Christmas and Thanksgiving Cacti


These are the plants that beckon us from the flower departments of the big box stores, and the grocery stores, and the flower shops. When these plants are 'happy' they seem to live and please generations of families. And then they can be fussy.....

Here is good advice and information from Ward Upham at K State:

 

 

Christmas Cactus (Schlumbergera bridgesii) and Thanksgiving Cactus (Schlumbergera truncata) are epiphytes native to the jungles of South America. Epiphytic plants grow on other plants and use them for support but not for nutrients. Though these cacti are different species, they will hybridize and produce varying stem shapes. Christmas cactus normally has smooth stem segments, and Thanksgiving Cactus has hook-like appendages on each segment.


Both of these cacti prefer bright indirect light. Too much sun can result in the leaves turning yellow. Common household temperatures are fine. Soil should be kept constantly moist but not waterlogged. Give them a light fertilization every other week. Blooming will normally cease in late winter to early spring, but continue to keep them moist and fertilized until fall. During the fall, stop fertilizing, and give the plants only enough water so the stems do not shrivel in order to encourage flower bud formation.


 Though these plants seem to flower best if kept a little pot bound, flowers will diminish if they are too crowded. If you haven't repotted in several years, or if you notice a decrease in flowering from the previous year, move the plant to a larger pot in the spring. If possible, move the plants outside for the summer. Choose a shady spot because these plants will not tolerate full sun. Leave the plants outside until frost threatens.


Normally, the plants will have received enough cool nights in the 50- to 55-degree range that flower buds will have formed. However, if they haven't, subjecting the plants to nights greater than 12 hours long and temperatures between 59 and 69 degrees can also generate flowers. Twenty-five consecutive long nights is enough for flower initiation. Place the plants in an unused room or cover them with a dark cloth or cardboard box to insure that they receive uninterrupted darkness. After the flower buds have formed, it takes an additional nine to 10 weeks for flowers to complete development and bloom. 

 

News


15 Slow-Growing Seeds Smart Gardeners Start In April 

Some seeds must be started indoors in most parts of the country — otherwise their fruit may not come to maturity before fall frosts:

1. Basil

2. Broccoli

3. Cauliflower

4. Celery

5. Eggplant

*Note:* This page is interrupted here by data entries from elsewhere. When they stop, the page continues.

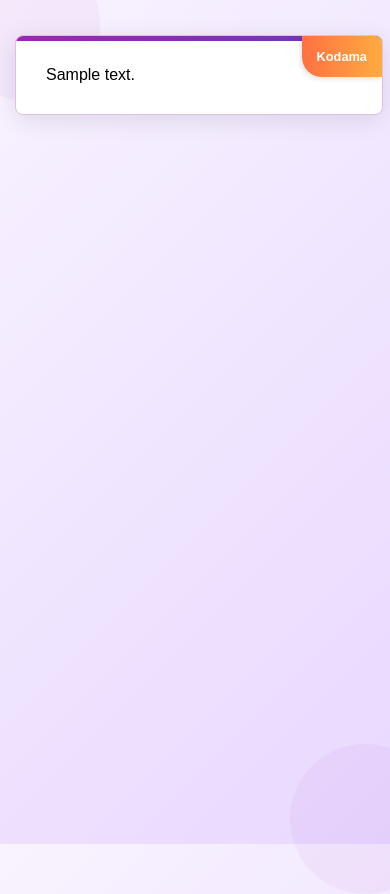
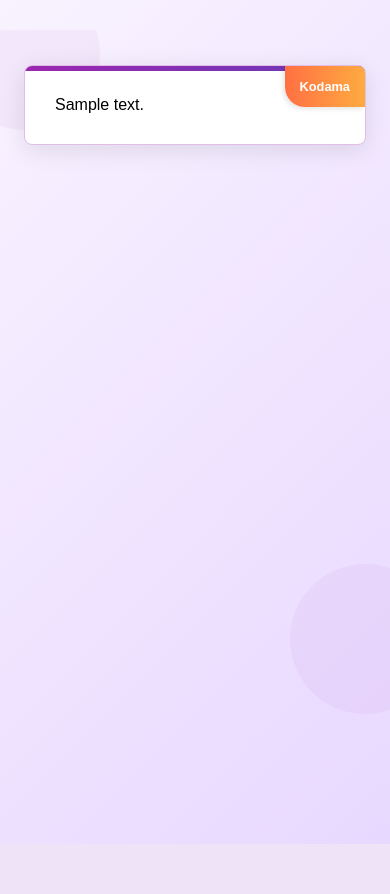
Before and after one commit to Picalfer/ScheduleDjangoApp, a Django app: template materials/templates/materials/guide_wrapper.html in a window 390 px wide; the page is wider, and only the part inside the window is pictured. After the commit the page ends 714 px from the top of that part, so only its background shows below. Run offline with Django 5.2, Linux system fonts and the light colour scheme; tables that the repository leaves empty hold one stand-in row (values such as "Sample post"); the template is opened without the code that fills it: values that come from a table or form of the project are taken from there, most other values are stand-ins (such as "Sample title", 1, 10 or a date in 2020); parts of the project's set-up code (start-up, migrations or seed data) failed here and were passed over.

Commit message:
adaptive, fix, refactor

```diff
--- a/materials/static/materials/css/guide_styles.css
+++ b/materials/static/materials/css/guide_styles.css
@@ -1,4 +1,8 @@
 /* Защитные стили */
+* {
+    box-sizing: border-box;
+}
+
 body {
     display: flex;
     flex-direction: column;
@@ -124,6 +128,7 @@ span:has(img) {
 .guide-main {
     flex: 1;
     padding: 20px;
+    overflow: hidden;
 }
 
 .guide-nav, .guide-toc {
@@ -154,16 +159,6 @@ span:has(img) {
     border-bottom: 1px solid #dee2e6;
 }
 
-/* Адаптация для мобильных устройств */
-@media (max-width: 992px) {
-    .sidebar {
-        display: none;
-    }
-
-    .guide-main {
-        padding: 15px;
-    }
-}
 
 /* Основные улучшения (добавляем к вашему текущему CSS) */
 
@@ -301,23 +296,10 @@ body {
 }
 
 .guide-main::after {
-    bottom: -50px;
+    bottom: 100px;
     right: -50px;
 }
 
-/* Адаптивность - улучшаем мобильный вид */
-@media (max-width: 992px) {
-    .guide-content {
-        width: 85% !important;
-        margin: 20px auto !important;
-        padding: 30px !important;
-    }
-
-    .kodama-label {
-        font-size: 0.8rem;
-        padding: 0 15px !important;
-    }
-}
 
 /* Плавная прокрутка */
 html {
@@ -522,3 +504,37 @@ html {
     background-color: #673ab7;
     color: white;
 }
+
+/* Адаптация для мобильных устройств */
+@media (max-width: 992px) {
+    .sidebar {
+        display: none;
+    }
+
+    .guide-main {
+        padding: 15px;
+        margin: 30px auto;
+    }
+
+    body {
+        width: 100% !important;
+        max-width: 100% !important;
+    }
+
+    html {
+
+        width: 100% !important;
+        max-width: 100% !important;
+    }
+
+    .guide-content {
+        width: 95% !important;
+        margin: 20px auto !important;
+        padding: 30px !important;
+    }
+
+    .kodama-label {
+        font-size: 0.8rem;
+        padding: 0 15px !important;
+    }
+}
--- a/materials/static/materials/js/guide_protection.js
+++ b/materials/static/materials/js/guide_protection.js
@@ -315,7 +315,7 @@ document.addEventListener('DOMContentLoaded', function () {
                 const target = document.querySelector(e.target.getAttribute('href'));
                 if (target) {
                     window.scrollTo({
-                        top: target.offsetTop - 20,
+                        top: target.offsetTop + 50,
                         behavior: 'smooth'
                     });
                 }
```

6. Kohlrabi

7. Mint

8. Oregano

9. Peppers

10. Tomatoes

11. Cabbage

12. Cucumbers

13. Melons

14. Parsley

15. Squash (summer and winter, including zucchini)

 


more such survival gardening from Off the Grid News